In 1655, the French, who controlled more than half of the island of Newfoundland, and most of Atlantic Canada, made Placentia (French: Plaisance) their capital. They built Fort Plaisance in 1662, which was followed by Fort Royal in 1687, and Fort Saint Louis in 1691. The establishment of a fort with a garrison allowed fishermen to pursue their activities with greater safety in neighbouring harbours. The French garrisons at Plaisance were small, but despite that fact, the soldiers and French privateers managed to hold their own in the face of numerous English attacks during the two major conflicts of the Nine Years' War and the War of the Spanish Succession, which marked the colony's history.

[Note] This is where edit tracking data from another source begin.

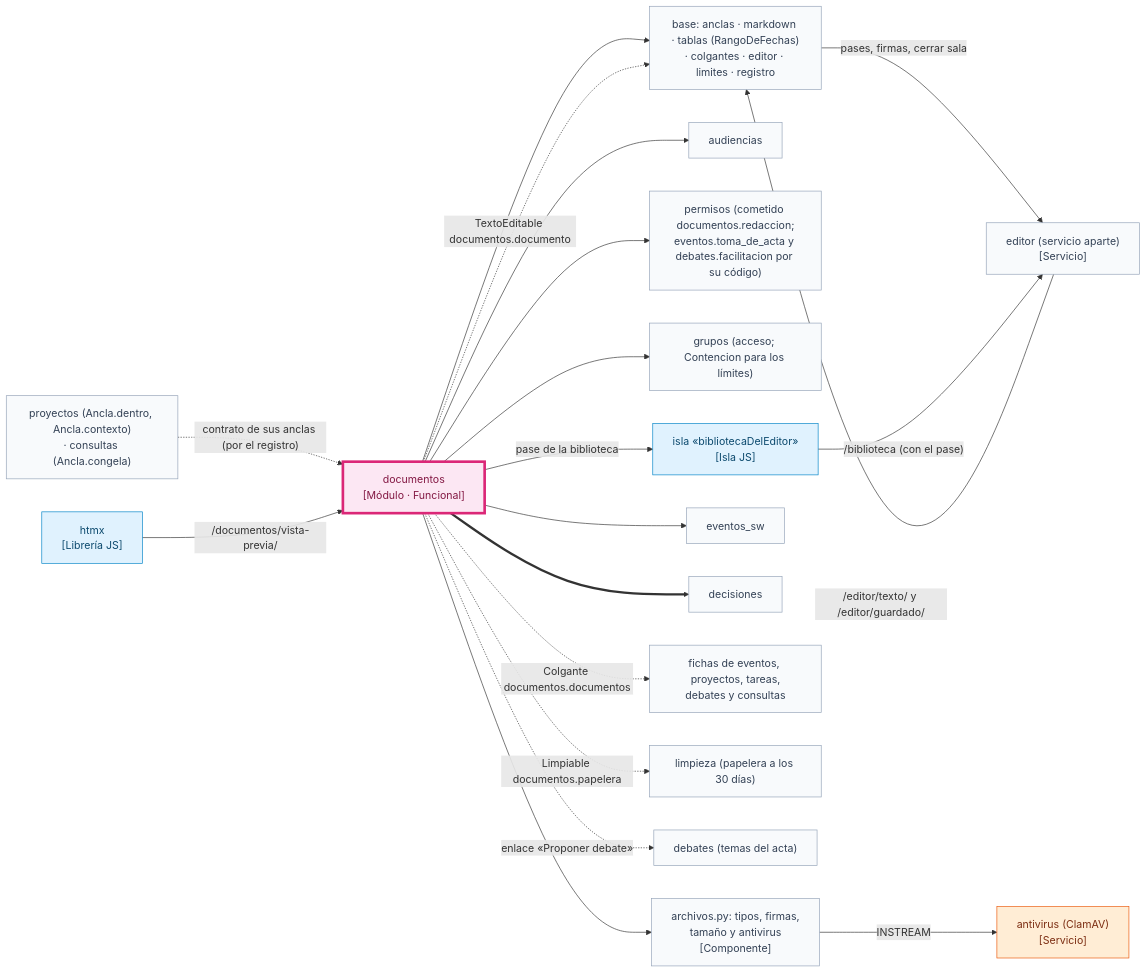
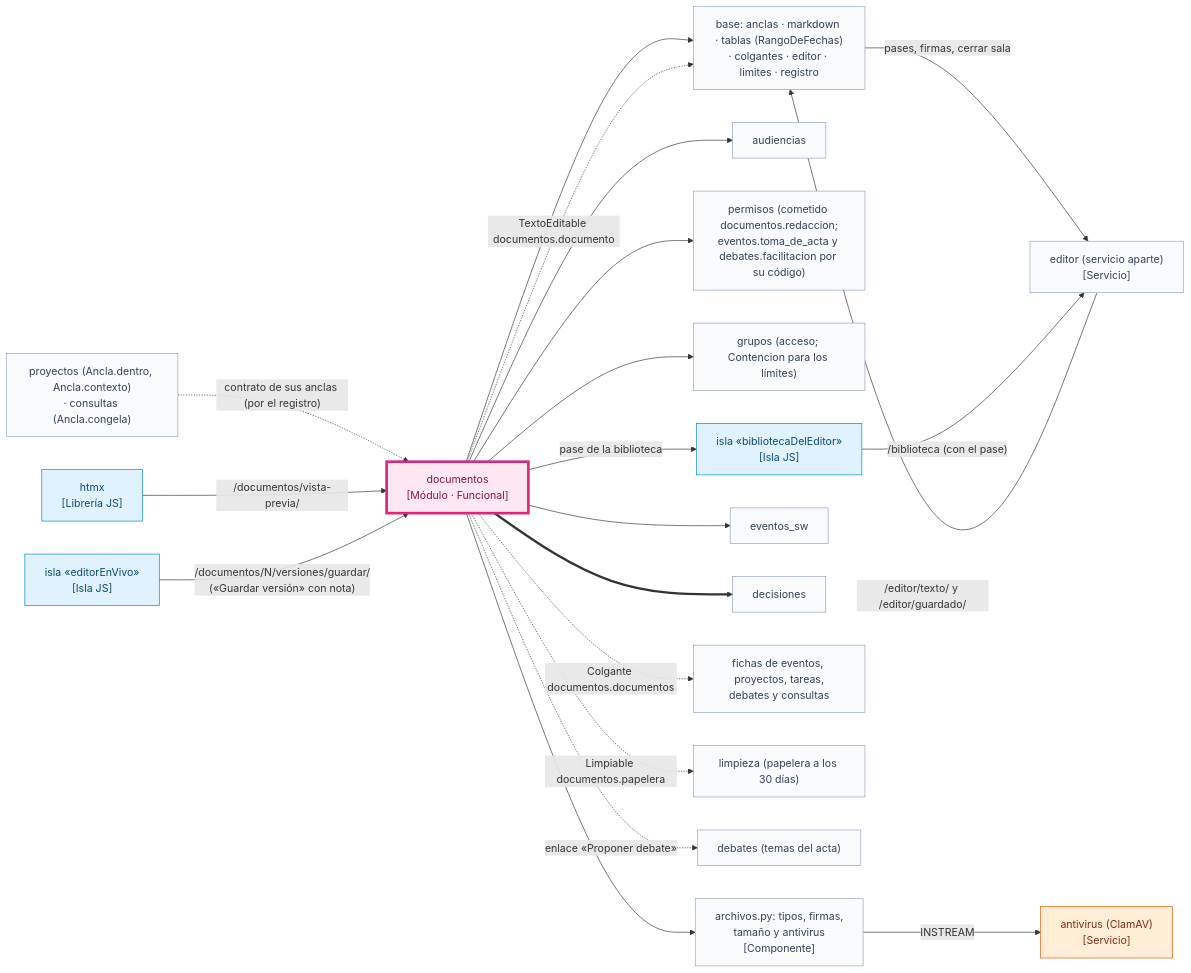
Before and after one commit to chemabc/groupy: diagram 28 of 41 in docs/arquitectura.md, drawn with Mermaid. The commit also changed other lines of this file and 26 other files, not shown here.

First line of the commit message:
Descripción de los documentos (ⓘ en la lista), «Guardar versión» con nota y ancho del menú que se arrastra

````diff
--- a/docs/arquitectura.md
+++ b/docs/arquitectura.md
@@ -891,41 +893,43 @@
 ```mermaid
 flowchart LR
   classDef yo fill:#fce7f3,stroke:#db2777,stroke-width:4px,color:#831843
   classDef otro fill:#f8fafc,stroke:#94a3b8,color:#334155
   classDef libjs fill:#e0f2fe,stroke:#0284c7,color:#0c4a6e
   classDef servicio fill:#ffedd5,stroke:#ea580c,color:#7c2d12
   doc["documentos<br/>[Módulo · Funcional]"]:::yo
   arc["archivos.py: tipos, firmas,<br/>tamaño y antivirus<br/>[Componente]"]:::otro
   clam["antivirus (ClamAV)<br/>[Servicio]"]:::servicio
   aud["audiencias"]:::otro
   per["permisos (cometido documentos.redaccion;<br/>eventos.toma_de_acta y debates.facilitacion por su código)"]:::otro
   gru["grupos (acceso; Contencion para los límites)"]:::otro
   bas["base: anclas · markdown · tablas (RangoDeFechas)<br/>· colgantes · editor · limites · registro"]:::otro
   edi["editor (servicio aparte)<br/>[Servicio]"]:::otro
   esw["eventos_sw"]:::otro
   dec["decisiones"]:::otro
   fichas["fichas de eventos, proyectos, tareas,<br/>debates y consultas"]:::otro
   anclas["proyectos (Ancla.dentro, Ancla.contexto)<br/>· consultas (Ancla.congela)"]:::otro
   lim["limpieza (papelera a los 30 días)"]:::otro
   deb["debates (temas del acta)"]:::otro
   htmx["htmx<br/>[Librería JS]"]:::libjs
   doc --> aud
   doc --> per
   doc --> gru
   doc --> bas
   doc --> esw
   doc --> arc
   arc -- "INSTREAM" --> clam
   doc ==> dec
   doc -. "Colgante documentos.documentos" .-> fichas
   anclas -. "contrato de sus anclas (por el registro)" .-> doc
   doc -. "Limpiable documentos.papelera" .-> lim
   doc -. "enlace «Proponer debate»" .-> deb
   htmx -- "/documentos/vista-previa/" --> doc
   doc -. "TextoEditable documentos.documento" .-> bas
   bas -- "pases, firmas, cerrar sala" --> edi
   edi -- "/editor/texto/ y /editor/guardado/" --> bas
   isla["isla «bibliotecaDelEditor»<br/>[Isla JS]"]:::libjs
+  vivo["isla «editorEnVivo»<br/>[Isla JS]"]:::libjs
+  vivo -- "/documentos/N/versiones/guardar/<br/>(«Guardar versión» con nota)" --> doc
   doc -- "pase de la biblioteca" --> isla
   isla -- "/biblioteca (con el pase)" --> edi
 ```
````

In 1713, the Treaty of Utrecht forced the French to abandon their Placentia Bay settlements and migrate to Louisbourg, and Placentia became a British possession. For a time in the 18th century, it still rivaled St. John's in size and importance, as evidenced by the future King William IV's summering at Placentia in 1786 and using it as his base of operations when acting as surrogate judge in Newfoundland. The town was described by the then-Prince as "a more decent settlement than any we have yet seen in Newfoundland" and was reported as having a population between 1500 and 2000 people. Considering that the population of Newfoundland was reported as 8,000 11 years earlier, in 1775, Placentia's relative size and importance becomes apparent.
By the 19th century, it was more fully eclipsed by St. John's and Harbour Grace, Placentia continued to be an important town, regional centre to the southern Avalon peninsula and the eastern Burin peninsula.
From the mid-18th century through to the 1830s, numerous Irish immigrants from Waterford, Wexford, Kilkenny and Cork settled in Placentia, so that the population of the modern town is largely of a mixture of West Country English and South-eastern Irish background. In the 18th century there were also a large number of settlers from the Channel Islands, from which Jerseyside, a prominent section of the town, derives its name.
In 1940, via an agreement between the British and American governments (Newfoundland not joining Canada until 1949), a large American military base was constructed at nearby Argentia (which is now within the town of Placentia's boundaries). For a time, this was the largest American military base outside of the United States, and it played an integral role in World War II, earning the nickname "the Gibraltar of the Atlantic."
This huge development revolutionized the Placentia area both economically and culturally. Essentially, the American base introduced a widespread cash-based economy. Suddenly, people who had fished all of their lives (engaging in a type of barter system called the truck system) had access to good-paying jobs on the American base. American technology enriched the living standards of Placentia residents, while the local culture was influenced strongly by the American presence. Similarly, it prompted a huge population boom, growing from 1,900 people in 1935 to well over 8,000 in the 1960s (note: these figures account for the current boundaries of Placentia, which at the time consisted of 4 separate towns: Placentia, Dunville, Jerseyside, and Freshwater).
The post office was established in 1851. The first Postmistress in 1863 was Mary Morris.
The American base at Argentia was scaled back in the 1970s, and closed totally in 1994. This, along with the cod moratorium introduced by the Canadian government a few years' earlier, left the town of Placentia without an economic base for some time, although recent developments by Vale Inco are beginning to stabilize the town's rocky economic situation.